author : robin mckinley
pages : [paperback] 256
memorable quote : As I have said, you have no reason to trust me, and an excellent reason not to.
favorite character : the beast
A strange imprisonment…
Beauty has never liked her nickname. She is thin and awkward; it is her two sisters who are the beautiful ones. But what she lacks in looks, she can perhaps make up for in courage.
When her father comes home with the tale of an enchanted castle in the forest and the terrible promise he had to make to the Beast who lives there, Beauty knows she must go to the castle, a prisoner of her own free will. Her father protests that he will not let her go, but she answers, “Cannot a Beast be tamed?”
Robin McKinley’s beloved telling illuminates the unusual love story of a most unlikely couple, Beauty and the Beast.
Retold fairy tales are my favorite. These days, there are a plethora of them, which delights me to no end. Unfortunately, that means that I’ve read many variations of the more popular fairy tales, and Beauty and the Beast is a story often dealt with, over and over again.

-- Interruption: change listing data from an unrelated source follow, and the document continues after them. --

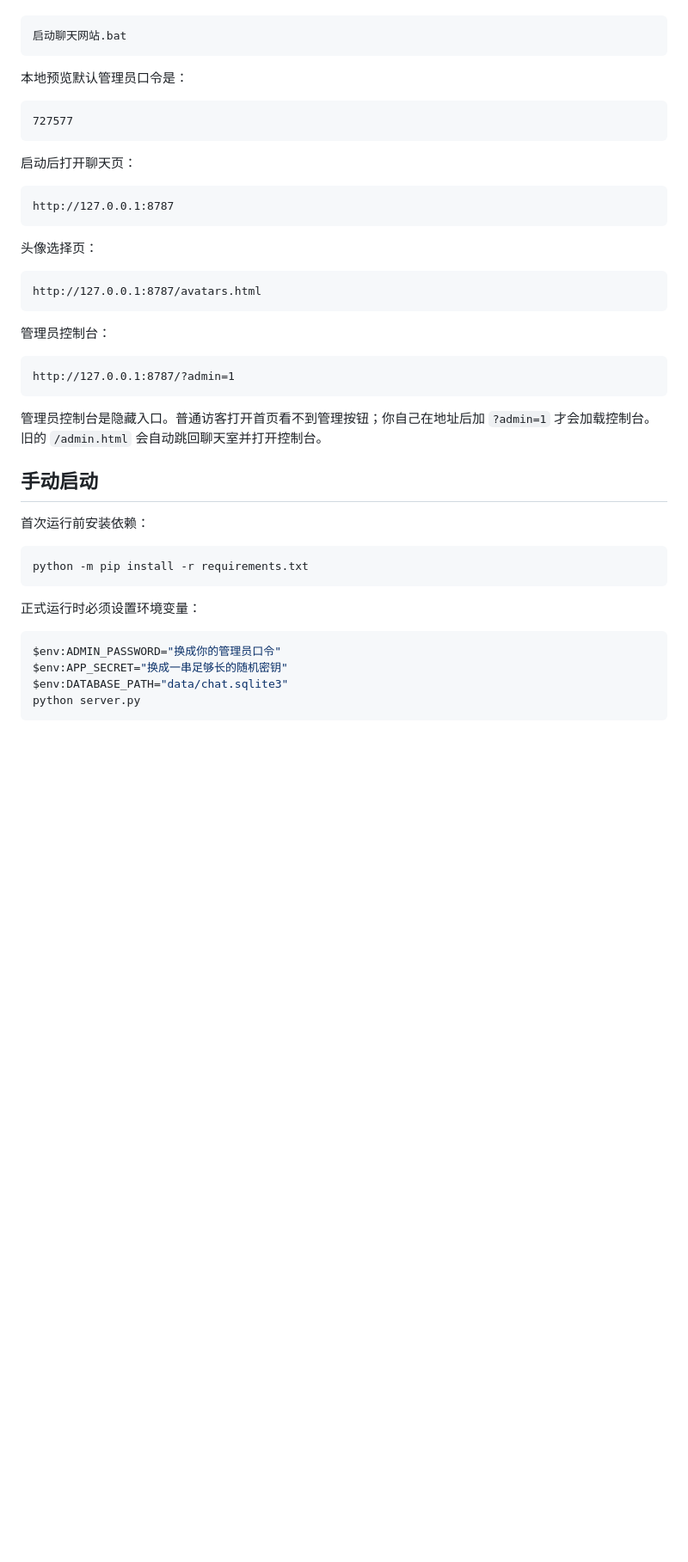
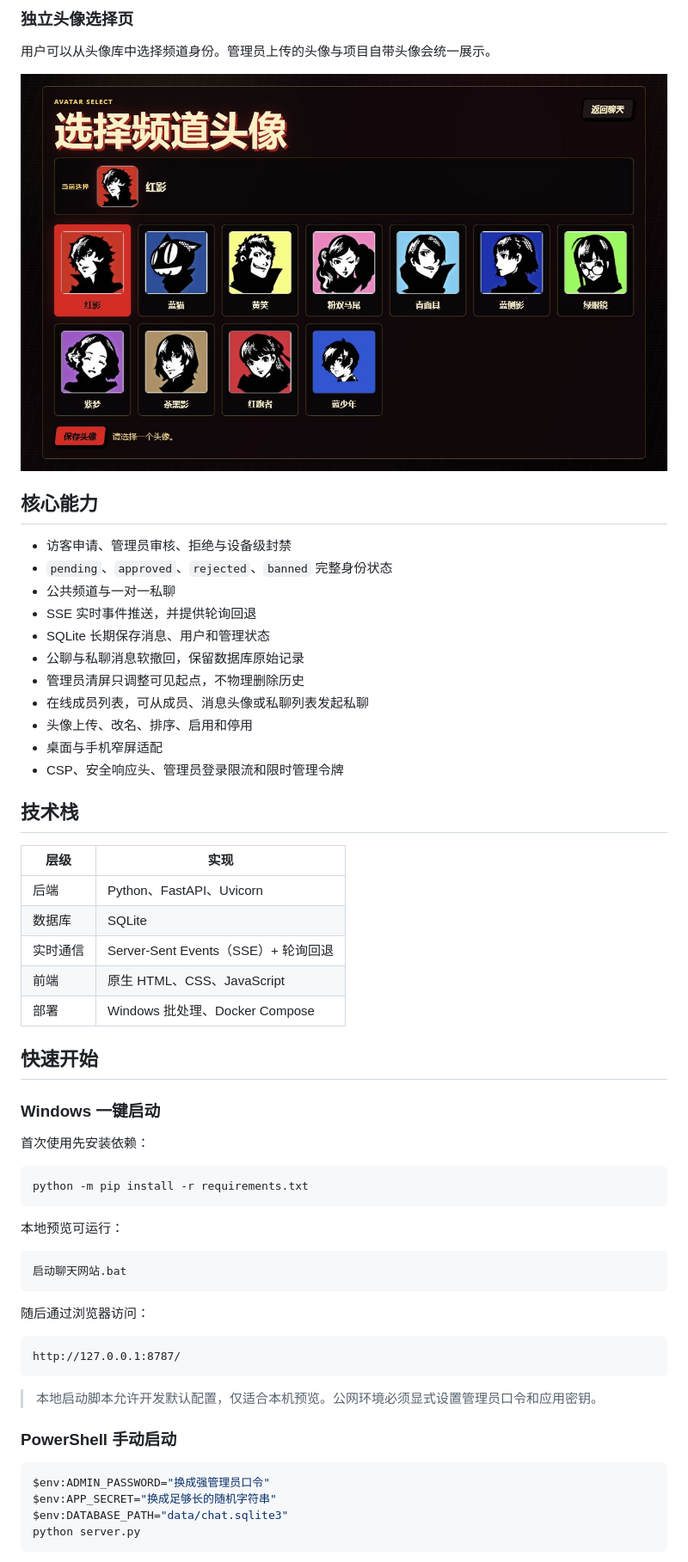
Before and after one commit to MX530OVO/Chat-website, a Markdown page: README.md, the part around the change printed below. Shown: that part at 86% size. Drawn GitHub-style; pictures changed too: docs/screenshots/03-avatars.png (added); blank space fills up the shorter version.

````diff
--- a/README.md
+++ b/README.md
@@ -8,47 +21,62 @@ Windows 上可以直接双击：
+### 独立头像选择页
+
+用户可以从头像库中选择频道身份。管理员上传的头像与项目自带头像会统一展示。
+
+![频道头像选择](docs/screenshots/03-avatars.png)
+
+## 核心能力
+
+- 访客申请、管理员审核、拒绝与设备级封禁
+- `pending`、`approved`、`rejected`、`banned` 完整身份状态
+- 公共频道与一对一私聊
+- SSE 实时事件推送，并提供轮询回退
+- SQLite 长期保存消息、用户和管理状态
+- 公聊与私聊消息软撤回，保留数据库原始记录
+- 管理员清屏只调整可见起点，不物理删除历史
+- 在线成员列表，可从成员、消息头像或私聊列表发起私聊
+- 头像上传、改名、排序、启用和停用
+- 桌面与手机窄屏适配
+- CSP、安全响应头、管理员登录限流和限时管理令牌
+
+## 技术栈
+
+| 层级 | 实现 |
+| --- | --- |
+| 后端 | Python、FastAPI、Uvicorn |
+| 数据库 | SQLite |
+| 实时通信 | Server-Sent Events（SSE）+ 轮询回退 |
+| 前端 | 原生 HTML、CSS、JavaScript |
+| 部署 | Windows 批处理、Docker Compose |
+
+## 快速开始
+
+### Windows 一键启动
+
+首次使用先安装依赖：
+
+```powershell
+python -m pip install -r requirements.txt
+```
+
+本地预览可运行：
 
 ```text
 启动聊天网站.bat
 ```
 
-本地预览默认管理员口令是：
+随后通过浏览器访问：
 
 ```text
-727577
+http://127.0.0.1:8787/
 ```
 
-启动后打开聊天页：
+> 本地启动脚本允许开发默认配置，仅适合本机预览。公网环境必须显式设置管理员口令和应用密钥。
 
-```text
-http://127.0.0.1:8787
-```
-
-头像选择页：
-
-```text
-http://127.0.0.1:8787/avatars.html
-```
-
-管理员控制台：
-
-```text
-http://127.0.0.1:8787/?admin=1
-```
-
-管理员控制台是隐藏入口。普通访客打开首页看不到管理按钮；你自己在地址后加 `?admin=1` 才会加载控制台。旧的 `/admin.html` 会自动跳回聊天室并打开控制台。
-
-## 手动启动
-
-首次运行前安装依赖：
+### PowerShell 手动启动
 
 ```powershell
-python -m pip install -r requirements.txt
-```
-
-正式运行时必须设置环境变量：
-
-```powershell
-$env:ADMIN_PASSWORD="换成你的管理员口令"
-$env:APP_SECRET="换成一串足够长的随机密钥"
+$env:ADMIN_PASSWORD="换成强管理员口令"
+$env:APP_SECRET="换成足够长的随机字符串"
 $env:DATABASE_PATH="data/chat.sqlite3"
 python server.py
 ```
````
Also changed, not shown: other parts of README.md (+108 -30 lines), docs/screenshots/01-apply.png (added), docs/screenshots/02-chat-and-admin.png (added).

While I don’t mind knowing that some aspects of the fairy tale are obviously going to be predictable, I do expect there to be some degree of originality in the story.
Robin McKinley’s Beauty is certainly . . . lacking that. We get nearly 70 pages into the 250 page book before the Beast is even mentioned. Then, when the relationship between Beauty and the Beast is actually kind of cute and interesting, it’s rushed over because of course we already know what’s going to happen so we don’t need all of the details. But I do! I want all of the cute moments when the two of them are learning to trust one another–or when Beauty is finding more about magical, because I did think that the complex layers of magic in the castle was fascinating. What wasn’t fascinating was spending so much time explaining how Beauty’s family came to the point where her father would end up in the woods to offend the Beast.
It was utterly disappointing. Believe me, the writing was great; it put me in the exact mood of a fairy tale and it was gorgeous. But superfluous, when it came to lingering over the setting of Beauty’s home, before the family uproots and moves elsewhere, to a new setting that needs more pages of detail.
I also don’t understand why authors find it necessary to introduce characters who spend a lot of their time going on and on about how ugly they are and how no one will ever like their looks . . . only to end up with everyone assuring them that they’re gorgeous, princess-ly, and all. Obviously, I don’t mind girls embracing how they look and owning it, but that is not what happens here. Unearthly beauty is definitely not always necessary and the plot (and the seemingly ironically named Beauty) would have been fine without that addition.
If you’re a fan of fairy tales, or Beauty and the Beast, or good novels, I’d say you can skip over this short rendition and find another one which is more unique and less frustrating.